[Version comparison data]
Start of Block

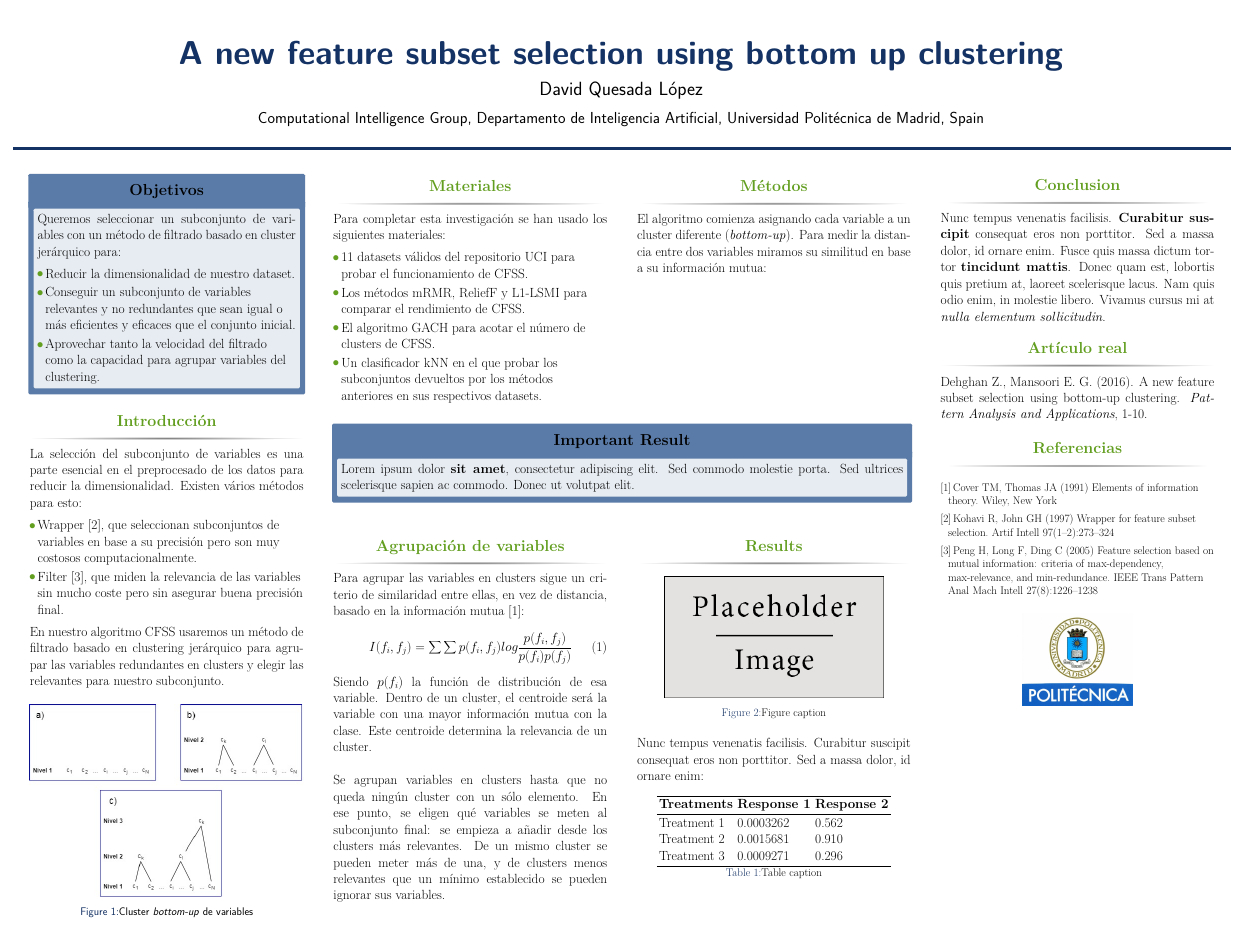
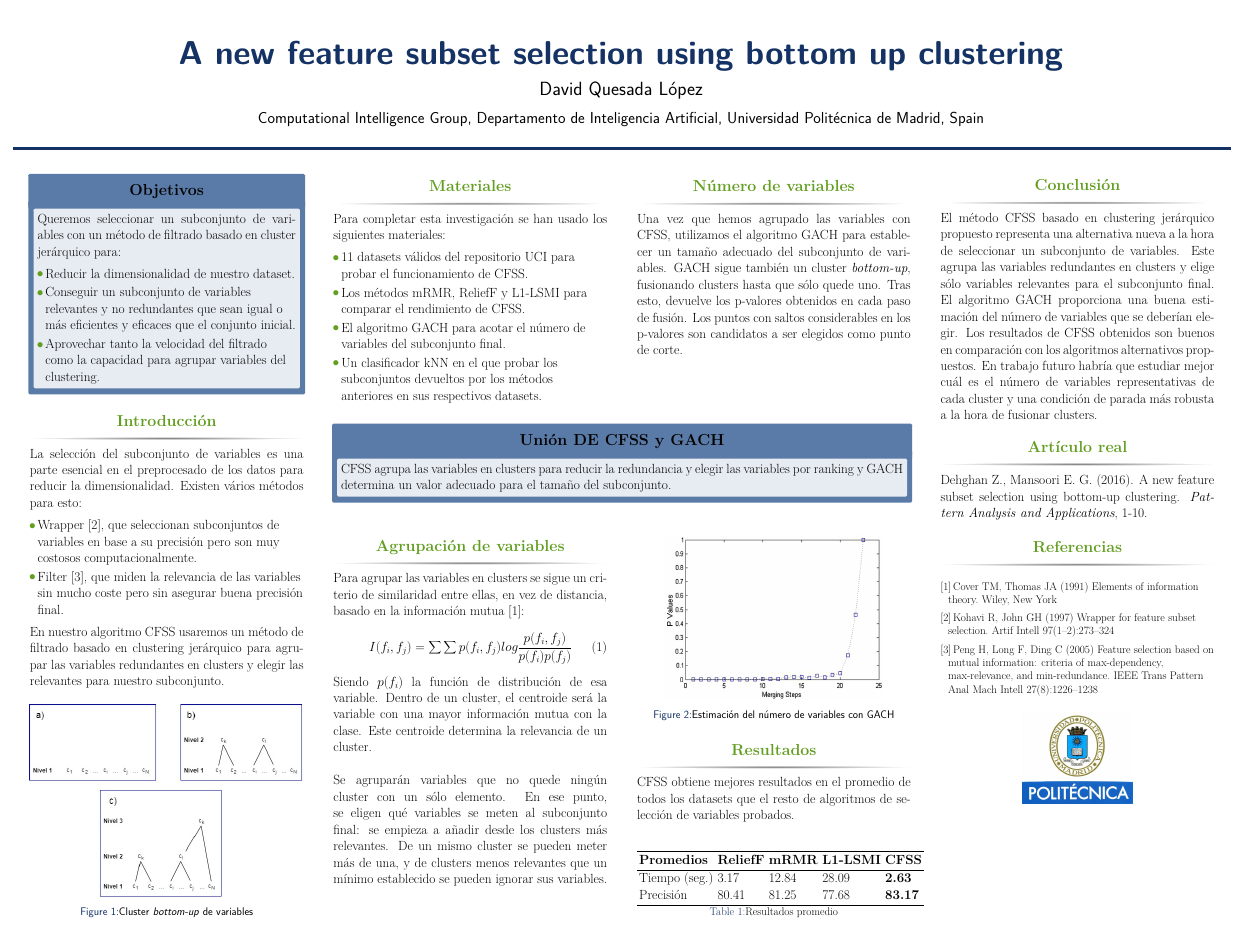
Before and after one commit to dkesada/SOTA-and-posters, a LaTeX poster (Posters/Automatic learning/main.tex): the whole page. Compiled offline with pdfLaTeX.

Commit message:
fin poster

```diff
--- a/Posters/Automatic learning/main.tex
+++ b/Posters/Automatic learning/main.tex
@@ -153,7 +153,7 @@ Para completar esta investigación se han usado los siguientes materiales:
 \begin{itemize}
 \item 11 datasets válidos del repositorio UCI para probar el funcionamiento de CFSS.
 \item Los métodos mRMR, ReliefF y L1-LSMI para comparar el rendimiento de CFSS.
-\item El algoritmo GACH para acotar el número de clusters de CFSS.
+\item El algoritmo GACH para acotar el número de variables del subconjunto final.
 \item Un clasificador kNN en el que probar los subconjuntos devueltos por los métodos anteriores en sus respectivos datasets.
 \end{itemize}
 
@@ -166,12 +166,12 @@ Para completar esta investigación se han usado los siguientes materiales:
 \begin{column}{\onecolwid}\vspace{-.6in} % The second column within column 2 (column 2.2)
 
 %----------------------------------------------------------------------------------------
-%	MÉTODOS
+%	MÉTODO GACH
 %----------------------------------------------------------------------------------------
 
-\begin{block}{Métodos}
+\begin{block}{Número de variables}
 
-El algoritmo comienza asignando cada variable a un cluster diferente (\textit{bottom-up}). Para medir la distancia entre dos variables miramos su similitud en base a su información mutua:
+Una vez que hemos agrupado las variables con CFSS, utilizamos el algoritmo GACH para establecer un tamaño adecuado del subconjunto de variables. GACH sigue también un cluster \textit{bottom-up}, fusionando clusters hasta que sólo quede uno. Tras esto, devuelve los p-valores obtenidos en cada paso de fusión. Los puntos con saltos considerables en los p-valores son candidatos a ser elegidos como punto de corte.
 
 
 
@@ -184,12 +184,12 @@ El algoritmo comienza asignando cada variable a un cluster diferente (\textit{bo
 \end{columns} % End of the split of column 2 - any content after this will now take up 2 columns width
 
 %----------------------------------------------------------------------------------------
-%	IMPORTANT RESULT
+%	RESULTADO IMPORTANTE
 %----------------------------------------------------------------------------------------
 
-\begin{alertblock}{Important Result}
+\begin{alertblock}{Unión DE CFSS y GACH}
 
-Lorem ipsum dolor \textbf{sit amet}, consectetur adipiscing elit. Sed commodo molestie porta. Sed ultrices scelerisque sapien ac commodo. Donec ut volutpat elit.
+CFSS agrupa las variables en clusters para reducir la redundancia y elegir las variables por ranking y GACH determina un valor adecuado para el tamaño del subconjunto.
 
 \end{alertblock}
 
@@ -205,7 +205,7 @@ Lorem ipsum dolor \textbf{sit amet}, consectetur adipiscing elit. Sed commodo mo
 
 \begin{block}{Agrupación de variables}
 
-Para agrupar las variables en clusters sigue un criterio de similaridad entre ellas, en vez de distancia, basado en la información mutua \cite{cover1991}:
+Para agrupar las variables en clusters se sigue un criterio de similaridad entre ellas, en vez de distancia, basado en la información mutua \cite{cover1991}:
 
 \begin{equation}
 I(f_{i},f_{j}) = \sum \sum p(f_{i},f_{j}) log \frac{p(f_{i},f_{j})}{p(f_{i})p(f_{j})}
@@ -215,7 +215,7 @@ I(f_{i},f_{j}) = \sum \sum p(f_{i},f_{j}) log \frac{p(f_{i},f_{j})}{p(f_{i})p(f_
 Siendo $p(f_i)$ la función de distribución de esa variable. Dentro de un cluster, el centroide será la variable con una mayor información mutua con la clase. Este centroide determina la relevancia de un cluster.
 \newline
 \newline
-Se agrupan variables en clusters hasta que no queda ningún cluster con un sólo elemento. En ese punto, se eligen qué variables se meten al subconjunto final: se empieza a añadir desde los clusters más relevantes. De un mismo cluster se pueden meter más de una, y de clusters menos relevantes que un mínimo establecido se pueden ignorar sus variables.
+Se agruparán variables que no quede ningún cluster con un sólo elemento. En ese punto, se eligen qué variables se meten al subconjunto final: se empieza a añadir desde los clusters más relevantes. De un mismo cluster se pueden meter más de una, y de clusters menos relevantes que un mínimo establecido se pueden ignorar sus variables.
 
 \end{block}
 
@@ -224,32 +224,32 @@ Se agrupan variables en clusters hasta que no queda ningún cluster con un sólo
 \end{column} % End of column 2.1
 
 \begin{column}{\onecolwid} % The second column within column 2 (column 2.2)
+\begin{figure}
+\includegraphics[width=0.8\linewidth]{gach.png}
+\caption{Estimación del número de variables con GACH}
+\end{figure}
 
 %----------------------------------------------------------------------------------------
 %	RESULTADOS
 %----------------------------------------------------------------------------------------
 
-\begin{block}{Results}
+\begin{block}{Resultados}
 
-\begin{figure}
-\includegraphics[width=0.8\linewidth]{placeholder.jpg}
-\caption{Figure caption}
-\end{figure}
 
-Nunc tempus venenatis facilisis. Curabitur suscipit consequat eros non porttitor. Sed a massa dolor, id ornare enim:
+
+CFSS obtiene mejores resultados en el promedio de todos los datasets que el resto de algoritmos de selección de variables probados.
 
 \begin{table}
 \vspace{2ex}
-\begin{tabular}{l l l}
+\begin{tabular}{l l l l l}
 \toprule
-\textbf{Treatments} & \textbf{Response 1} & \textbf{Response 2}\\
+\textbf{Promedios} & \textbf{ReliefF} & \textbf{mRMR} & \textbf{L1-LSMI} & \textbf{CFSS}\\
 \midrule
-Treatment 1 & 0.0003262 & 0.562 \\
-Treatment 2 & 0.0015681 & 0.910 \\
-Treatment 3 & 0.0009271 & 0.296 \\
+Tiempo (seg.) & 3.17 & 12.84 & 28.09 & \textbf{2.63} \\
+Precisión & 80.41 & 81.25 & 77.68 & \textbf{83.17} \\
 \bottomrule
 \end{tabular}
-\caption{Table caption}
+\caption{Resultados promedio}
 \end{table}
 
 \end{block}
@@ -270,9 +270,9 @@ Treatment 3 & 0.0009271 & 0.296 \\
 %	CONCLUSION
 %----------------------------------------------------------------------------------------
 
-\begin{block}{Conclusion}
+\begin{block}{Conclusión}
 
-Nunc tempus venenatis facilisis. \textbf{Curabitur suscipit} consequat eros non porttitor. Sed a massa dolor, id ornare enim. Fusce quis massa dictum tortor \textbf{tincidunt mattis}. Donec quam est, lobortis quis pretium at, laoreet scelerisque lacus. Nam quis odio enim, in molestie libero. Vivamus cursus mi at \textit{nulla elementum sollicitudin}.
+El método CFSS basado en clustering jerárquico propuesto representa una alternativa nueva a la hora de seleccionar un subconjunto de variables. Este agrupa las variables redundantes en clusters y elige sólo variables relevantes para el subconjunto final. El algoritmo GACH proporciona una buena estimación del número de variables que se deberían elegir. Los resultados de CFSS obtenidos son buenos en comparación con los algoritmos alternativos propuestos. En trabajo futuro habría que estudiar mejor cuál es el número de variables representativas de cada cluster y una condición de parada más robusta a la hora de fusionar clusters.
 
 \end{block}
 
```
Also changed, not shown: Posters/Automatic learning/gach.png (added), Posters/Automatic learning/main.pdf, 3 other files.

End of Block

Where the string "caption" appears in a line of the entries, that line counts; state the total number of such lines and nothing else.

4